#### EXERCISE PROMPT
Report how many lines of the data contain the string "least". Add nothing.

#### DATA EXTRACT
------------------------------------------------

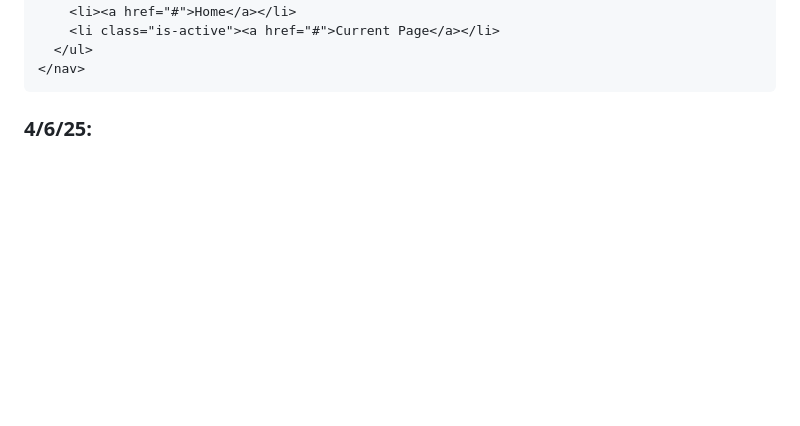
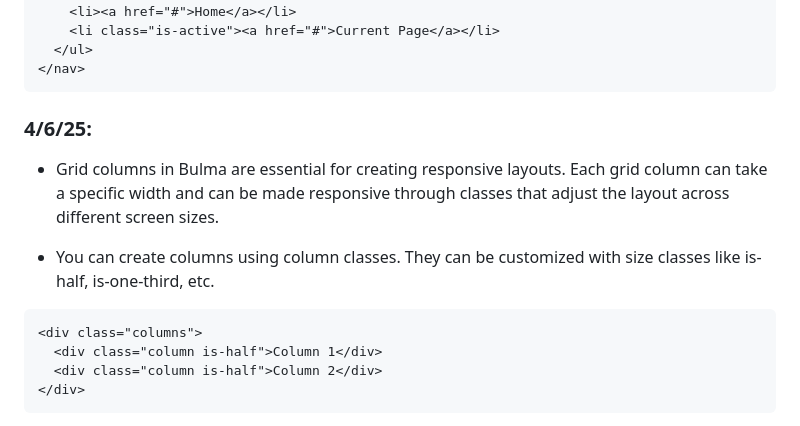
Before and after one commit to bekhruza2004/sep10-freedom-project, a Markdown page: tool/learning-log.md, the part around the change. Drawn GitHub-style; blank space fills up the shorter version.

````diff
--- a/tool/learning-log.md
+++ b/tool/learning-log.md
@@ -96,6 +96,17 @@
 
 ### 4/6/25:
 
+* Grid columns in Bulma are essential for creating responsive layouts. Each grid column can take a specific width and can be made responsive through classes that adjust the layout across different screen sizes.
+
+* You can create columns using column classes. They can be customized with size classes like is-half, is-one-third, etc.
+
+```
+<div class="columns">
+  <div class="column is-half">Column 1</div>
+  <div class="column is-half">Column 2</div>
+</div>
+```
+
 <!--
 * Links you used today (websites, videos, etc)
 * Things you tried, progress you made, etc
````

------------------------------------------------

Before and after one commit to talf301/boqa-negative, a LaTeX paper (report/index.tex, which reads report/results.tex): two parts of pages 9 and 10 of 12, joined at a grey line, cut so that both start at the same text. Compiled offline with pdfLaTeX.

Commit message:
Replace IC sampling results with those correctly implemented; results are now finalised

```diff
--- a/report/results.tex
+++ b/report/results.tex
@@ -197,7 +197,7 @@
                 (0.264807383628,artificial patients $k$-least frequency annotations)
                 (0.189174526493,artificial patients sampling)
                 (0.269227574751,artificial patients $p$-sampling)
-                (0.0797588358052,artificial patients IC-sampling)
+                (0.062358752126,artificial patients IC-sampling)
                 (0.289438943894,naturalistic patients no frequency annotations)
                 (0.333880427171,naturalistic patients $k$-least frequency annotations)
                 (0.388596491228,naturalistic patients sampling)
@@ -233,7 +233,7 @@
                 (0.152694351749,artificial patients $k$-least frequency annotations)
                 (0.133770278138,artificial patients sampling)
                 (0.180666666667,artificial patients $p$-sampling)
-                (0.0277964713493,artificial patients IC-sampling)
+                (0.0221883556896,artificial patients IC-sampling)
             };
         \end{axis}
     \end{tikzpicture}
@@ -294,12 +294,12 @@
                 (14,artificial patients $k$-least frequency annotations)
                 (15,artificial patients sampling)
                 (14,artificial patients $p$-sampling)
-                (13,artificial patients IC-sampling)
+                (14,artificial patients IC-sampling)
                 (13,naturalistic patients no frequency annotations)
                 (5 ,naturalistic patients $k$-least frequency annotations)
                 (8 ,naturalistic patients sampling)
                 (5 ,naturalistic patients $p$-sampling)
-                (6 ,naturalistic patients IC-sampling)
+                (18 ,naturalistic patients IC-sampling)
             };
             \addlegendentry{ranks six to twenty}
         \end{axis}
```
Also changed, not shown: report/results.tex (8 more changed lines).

------------------------------------------------

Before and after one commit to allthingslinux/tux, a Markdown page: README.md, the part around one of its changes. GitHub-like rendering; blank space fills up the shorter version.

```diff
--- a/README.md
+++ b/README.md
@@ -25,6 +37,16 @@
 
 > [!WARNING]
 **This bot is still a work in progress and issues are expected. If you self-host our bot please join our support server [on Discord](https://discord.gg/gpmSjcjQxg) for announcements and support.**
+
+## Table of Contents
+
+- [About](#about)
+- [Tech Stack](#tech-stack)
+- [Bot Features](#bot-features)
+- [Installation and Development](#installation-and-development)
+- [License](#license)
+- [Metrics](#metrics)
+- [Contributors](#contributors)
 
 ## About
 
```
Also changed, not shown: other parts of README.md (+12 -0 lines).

------------------------------------------------

#### TASK RESPONSE
5